Callum Angus is a trans writer based in Portland, Oregon, and A Natural History of Transition is his debut book. Published by Montreal’s Metonymy Press, the collection feels almost too cohesive to mark the eight short stories as disparate tales. Though they are differentiated by their length, stylistic, and genre affiliations, they’re snugly bound together by their conceptual intent. Winding through each are portrayals of transness that intend to leave behind the limiting ways in which we typically conceive of, argue about, and politicize it in today’s world.
Though the stories don’t explicitly engage with modern politics, burrowing instead into alternate histories, magic, and the supernatural, A Natural History of Transition is bound up with modern discourses and politics. Stories of transitions that transcend the realm of possibility – women becoming rock formations, children becoming swarms of bugs – invite the reader to reflect upon the limiting and linear ways in which we conceive of transition in the real world.
Angus abdicates from these real-world conceptions by setting transness instead against narrative landscapes that are simultaneously natural and supernatural. Nature is always present and tangible as the reader is directed to observe birds’ migratory patterns, insect swarms and plagues, rivers, mountains. The ever- shifting, ever-evolving, cyclical, and contextual elements of the natural world envelop the stories of transition that are intertwined with it.
A Natural History of Transition
Angus’s prose can be soothingly poetic or eerily illuminating, but he can falter with that balance when he’s not given enough breathing room. The shorter stories, like “Rock Jenny” or “The Swarm,” don’t fill into themselves completely and can leave the reader wanting for more. They can feel a bit like workshopped experiments, not quite ready to be plucked from their still-ripening skin.
Through the longer stories, however, Angus’s abilities as a writer and storyteller are given ample room to stretch out and create mystifying, captivating narratives. “Winter of Men” focuses on a strange convent in America of the late 1600s, one in which something curious is happening in relation to gender. This genre of LGBTQ+ period piece isn’t particularly new, but by focusing on colonial interactions with Indigenous people and how religion and women were involved in settler colonialism, a new and nuanced perspective is brought to the subject matter.
In the title story, a trans person returns home to their small town after many years of estrangement to follow through on a familial duty. This is a familiar narrative form that’s been taken up by many other trans writers. Angus toys with the tradition by moving the narrative into a place of supernatural horror, surprising the reader with genuinely frightening scenes painted with a terse prose that communicates anxiety and unease excellently.

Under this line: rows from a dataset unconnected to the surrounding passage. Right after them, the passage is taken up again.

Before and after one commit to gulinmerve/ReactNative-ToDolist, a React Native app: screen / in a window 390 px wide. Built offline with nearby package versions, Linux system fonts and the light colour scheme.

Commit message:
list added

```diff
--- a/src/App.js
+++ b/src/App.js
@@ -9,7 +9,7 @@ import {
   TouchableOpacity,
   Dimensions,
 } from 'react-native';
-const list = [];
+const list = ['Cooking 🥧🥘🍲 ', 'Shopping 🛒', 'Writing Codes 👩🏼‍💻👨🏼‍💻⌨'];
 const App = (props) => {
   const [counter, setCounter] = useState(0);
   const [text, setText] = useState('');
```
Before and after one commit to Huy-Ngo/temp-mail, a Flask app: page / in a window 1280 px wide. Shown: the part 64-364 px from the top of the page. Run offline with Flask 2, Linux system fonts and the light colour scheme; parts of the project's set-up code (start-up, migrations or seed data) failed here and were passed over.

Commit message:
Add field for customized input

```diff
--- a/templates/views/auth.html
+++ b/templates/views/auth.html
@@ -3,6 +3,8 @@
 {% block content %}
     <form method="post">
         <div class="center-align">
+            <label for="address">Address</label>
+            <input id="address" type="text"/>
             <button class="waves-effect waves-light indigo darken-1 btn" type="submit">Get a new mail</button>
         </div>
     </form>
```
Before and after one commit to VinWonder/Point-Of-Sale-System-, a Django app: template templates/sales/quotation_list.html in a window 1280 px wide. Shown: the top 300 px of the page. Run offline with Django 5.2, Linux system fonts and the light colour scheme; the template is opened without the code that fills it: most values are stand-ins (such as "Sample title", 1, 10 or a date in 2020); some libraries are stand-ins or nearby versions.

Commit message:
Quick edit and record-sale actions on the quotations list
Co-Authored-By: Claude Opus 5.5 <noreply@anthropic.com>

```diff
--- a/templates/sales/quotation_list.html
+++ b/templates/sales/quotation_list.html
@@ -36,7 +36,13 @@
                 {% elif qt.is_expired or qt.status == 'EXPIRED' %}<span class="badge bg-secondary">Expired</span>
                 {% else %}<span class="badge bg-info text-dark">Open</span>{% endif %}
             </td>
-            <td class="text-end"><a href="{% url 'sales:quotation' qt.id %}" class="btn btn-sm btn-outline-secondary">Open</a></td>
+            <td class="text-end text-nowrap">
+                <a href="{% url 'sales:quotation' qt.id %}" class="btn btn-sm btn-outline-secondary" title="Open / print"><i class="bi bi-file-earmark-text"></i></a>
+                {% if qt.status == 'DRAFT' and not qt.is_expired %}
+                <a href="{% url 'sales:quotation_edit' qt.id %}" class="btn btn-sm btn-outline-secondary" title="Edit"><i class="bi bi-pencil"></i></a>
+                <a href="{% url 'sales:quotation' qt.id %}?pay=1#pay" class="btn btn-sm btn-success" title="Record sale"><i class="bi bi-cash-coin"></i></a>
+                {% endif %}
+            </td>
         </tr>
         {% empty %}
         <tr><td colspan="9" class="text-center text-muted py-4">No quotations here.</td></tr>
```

Though at times uneven, A Natural History of Transition is overall a beautiful and mystifying collection of stories that arrives at a time when it’s much needed. Recuse yourself from transphobic polemics and absorb yourself instead in stories that seek to discuss transness in a more freeing way, unconcerned with the boundaries of the real and everyday.mRb